Despite the negative media campaign to the contrary, trial lawyers often represent the underdogs of our society. Severely maimed workers. Women widowed by industrial accidents. Children orphaned by corporate negligence.
Dealing with the aftermath of such tragedy can be overwhelming. Many families must tap into savings and retirement accounts to pay for necessary medical care. A family’s income may be drastically reduced if a father or mother is unable to work as a result of an injury.
During this time, when families are wounded and weary, it can be easier to simply hope and pray that the responsible party will “do the right thing,” accept responsibility, and compensate the family for the injuries it caused. Unfortunately, that does not occur often enough. Most often, the civil justice system is the only recourse that injury victims have against negligent corporations and profit motivated insurance companies.
Corporations and insurance companies that put profits ahead of public safety often refuse to acknowledge their mistakes and accept responsibility. These companies deny legitimate personal injury claims for as long as possible in hopes that weary families will eventually give up and settle for less than they deserve. Insurance companies attempt to manipulate the court system to prolong the process and protect their profits at the expense of personal injury victims.
Unfortunately, special interest groups have spent millions of dollars attacking personal injury victims and the lawyers that represent them in their fight against corporate negligence.
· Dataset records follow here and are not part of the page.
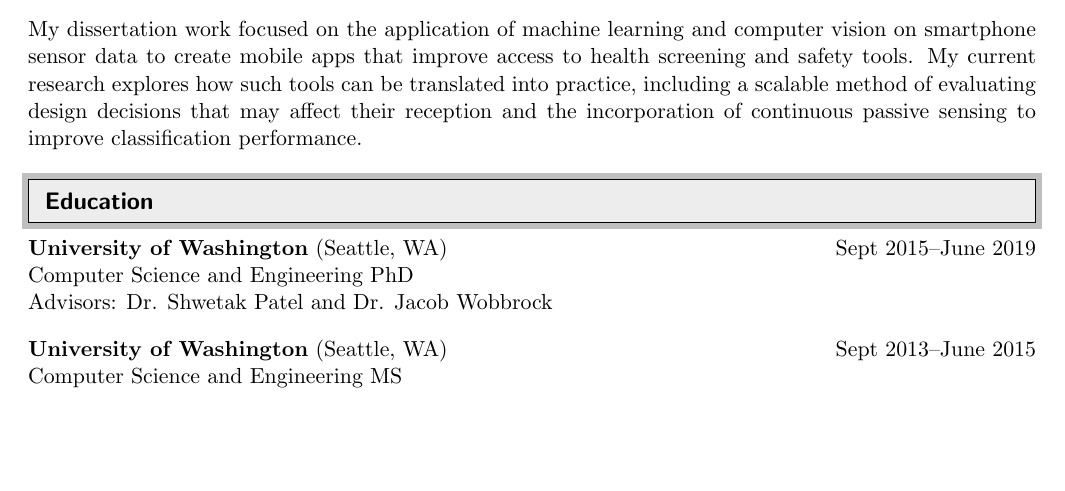
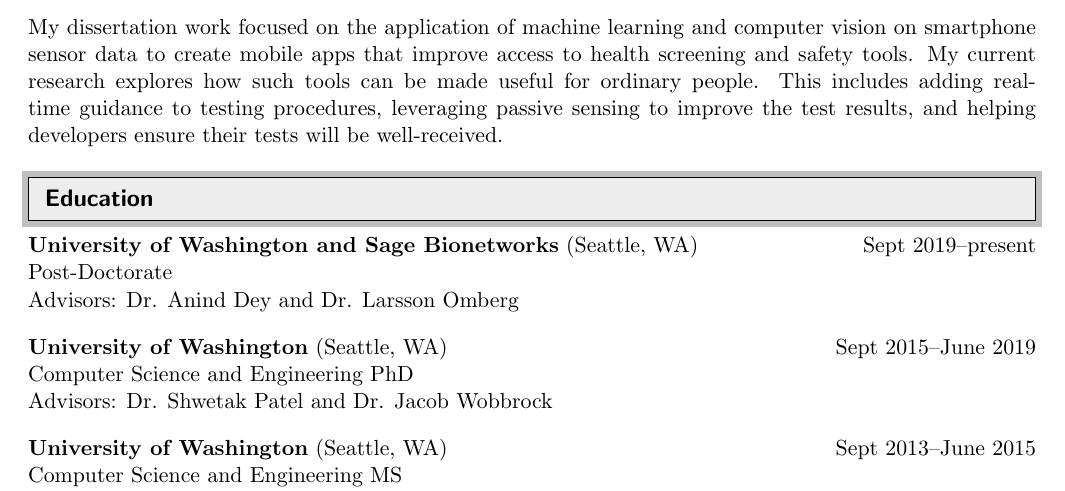
Before and after one commit to mariakakis/mariakakis.github.io, a LaTeX CV (cv/mariakakis_cv.tex, which reads cv/education.tex, cv/statement.tex): part of page 1 of 6 before the commit and part of page 1 of 7 after it, cut so that both start at the same text, the shorter picture padded with empty space. The pictures show the PDF file cv/mariakakis_cv.pdf that the author committed with the source.

Commit message:
updating cv

```diff
--- a/cv/education.tex
+++ b/cv/education.tex
@@ -1,4 +1,8 @@
 %!TEX root = mariakakis_cv.tex
+\datedblock{\textbf{University of Washington and Sage Bionetworks} (Seattle, WA)}{Sept 2019--present}{Post-Doctorate}\\
+Advisors: Dr. Anind Dey and Dr. Larsson Omberg
+\vspace{10pt}
+
 \datedblock{\textbf{University of Washington} (Seattle, WA)}{Sept 2015--June 2019}{Computer Science and Engineering PhD}\\
 Advisors: Dr. Shwetak Patel and Dr. Jacob Wobbrock
 \vspace{10pt}
--- a/cv/statement.tex
+++ b/cv/statement.tex
@@ -1,3 +1,3 @@
 %!TEX root = mariakakis_cv.tex
 \justify
-My dissertation work focused on the application of machine learning and computer vision on smartphone sensor data to create mobile apps that improve access to health screening and safety tools. My current research explores how such tools can be translated into practice, including a scalable method of evaluating design decisions that may affect their reception and the incorporation of continuous passive sensing to improve classification performance.
+My dissertation work focused on the application of machine learning and computer vision on smartphone sensor data to create mobile apps that improve access to health screening and safety tools. My current research explores how such tools can be made useful for ordinary people. This includes adding real-time guidance to testing procedures, leveraging passive sensing to improve the test results, and helping developers ensure their tests will be well-received.
```
Also changed, not shown: cv/mariakakis_cv.pdf, 3 other files.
Injury victims who file suit are often portrayed as greedy opportunists who are attempting to take advantage of their own misfortune in hopes of getting rich quick. Corporations and insurance companies have funded this myth in hopes of influencing potential jurors that may eventually be called upon to judge their acts and/or omissions at trial.
We as trial lawyers, often make this myth too easy to believe. Over the years, the cheesy lawyers on television commercials replaced Atticus Finch as the symbol of our profession. I must admit that I have been fooled by alleged personal injury victims that turn out to be nothing more than two bit scam artists. Nothing makes me madder.
Because over 99 percent of my clients are the underdogs of the civil justice system that we should all pull for. They are not greedy opportunists. I have had the privilege of representing brave families, who when faced with tremendous adversity, have had the courage to fight back to secure the resources they need to reclaim their lives. In fighting back, these underdogs have forced negligent corporations and profit motivated insurance companies to “do the right thing” for both themselves and sometimes for all of us. Because many underdogs have dared to use our civil justice system to fight back, we enjoy safe drinking water, cars with seat belts, and products with warning labels.
On the 8-year anniversary of Steve Gleason’s blocked punt, we remember one of our finest underdogs. An underdog that helped renew the spirit of a region in a single physical feat. An underdog that inspires us all to keep slinging rocks at even the mightiest of giants.